A world in which the possibility of war is utterly eliminated, a completely pacified globe, would be a world without the distinction between friend and enemy and hence a world without politics. It is conceivable that such a world might contain many very interesting antitheses and contrasts […] but there would not be a meaningful antithesis whereby men could be required to sacrifice life, authorized to shed blood, and kill other human beings. For the definition of the political, it is here irrelevant whether such a world without politics is desirable as an ideal situation.
It should be noted that Schmitt’s relationship to Nazism was “of the greatest complexity.”
It should also be noted that Derrida was a Sephardic Jew born in 1930.
The interrelated questions—what constitutes an enemy (someone we may kill, according to Schmitt); and what constitutes a friend (someone to whom we’re obliged to respond if called upon, according to Derrida)—are of the utmost historical significance. By overturning traditional notions of friendship and enmity, Derrida is proposing a different form of democracy, one which wouldn’t abide by a holocaust, whether it’s perpetrated by gas chambre, or nuclear bomb.
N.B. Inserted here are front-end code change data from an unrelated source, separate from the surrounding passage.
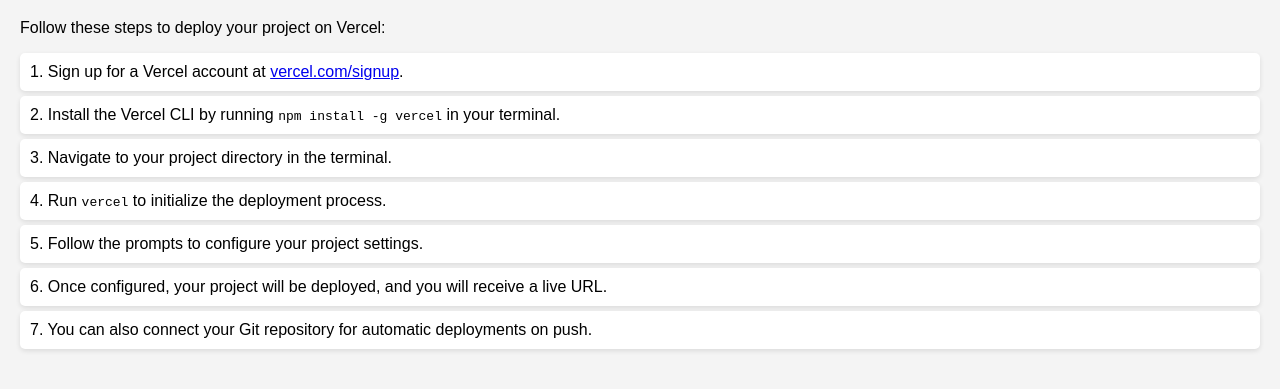
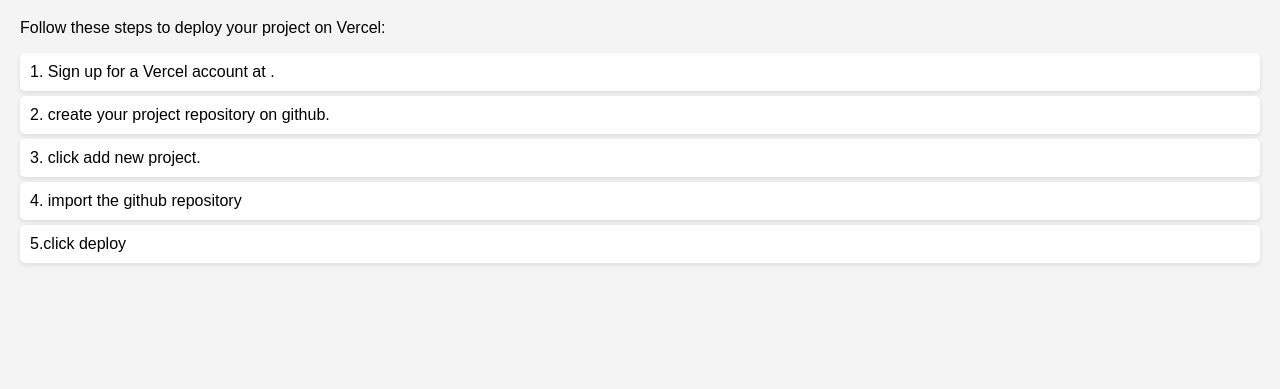
Before and after one commit to sumeetyadav10/vercel, a plain HTML site: page index.html in a window 1280 px wide. Shown: the part 61-450 px from the top of the page. Drawn offline with Linux system fonts and the light colour scheme.

Commit message:
Update index.html

```diff
--- a/index.html
+++ b/index.html
@@ -30,13 +30,11 @@
     <h1>Vercel Deployment Steps</h1>
     <p>Follow these steps to deploy your project on Vercel:</p>
     <ul>
-        <li>1. Sign up for a Vercel account at <a href="https://vercel.com/signup" target="_blank">vercel.com/signup</a>.</li>
-        <li>2. Install the Vercel CLI by running <code>npm install -g vercel</code> in your terminal.</li>
-        <li>3. Navigate to your project directory in the terminal.</li>
-        <li>4. Run <code>vercel</code> to initialize the deployment process.</li>
-        <li>5. Follow the prompts to configure your project settings.</li>
-        <li>6. Once configured, your project will be deployed, and you will receive a live URL.</li>
-        <li>7. You can also connect your Git repository for automatic deployments on push.</li>
+        <li>1. Sign up for a Vercel account at <a href="https://vercel.com" > </a>.</li>
+        <li>2. create your project repository on github.</li>
+        <li>3. click add new project.</li>
+        <li>4. import the github repository</li>
+        <li>5.click deploy</li>
     </ul>
 </body>
 </html>
```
Working from the exigencies of his existence—compulsed by the energies of his intellect, his nature, and his circumstance—Derrida writes about philia in the pressing need to alter the entire political sphere.
I approach the problem smaller.
I, a woman born in safety; a writer of stories, rather than a professor of philosophy; a person seeking, almost wanting pain from the time before I could remember, if only to make the world make sense—make it come into balance: I focus on philia as love.
In all good sense, what you hear above all is loving; you must hear loving; you cannot fail to hear it in total confidence when the word friendship resounds: friendship consists in loving, does it not; it is a way of loving, of course. Consequence, implication: it is therefore an act before being a situation; rather, the act of loving, before being a state of being loved. An action before a passion.
In this passage, Derrida clearly flirts with the meaning of philia. I’ll go a little bit further.
Philia, as I want to read it, isn’t restricted to the political. Rather, it’s the realm of religion, morality, metaphysics. This is love. This is what it means to do philo-sophia: it means to ask why we’re here. In a world where the earth’s revolt against humankind will be more destructive than what we’ll inflict on each other directly—a world of interwoven, indirect, and global infliction, to which I contribute by virtue of the fact that I’m alive: in this world, what gives my existence a modicum of meaning? You want to live, to eat, to plug your computer into an outlet—to kill or maim or otherwise injure the life of the planet, the womb of a woman who’s picking crops: you’ll put that food in your mouth, and her mouth is breathing pesticides. You presume to warm the air, the oceans—the temperatures rising, the sea-levels rising, extinctions, migrations (the people who clamour at the border, seeking refuge from weather and war): all are rising—all so you can have the ‘life style’ to which you’ve grown accustomed?
Yes: I presume.
I want, I think, to live. So I’d better have a reason why.
This is philia as love. This is philosophy.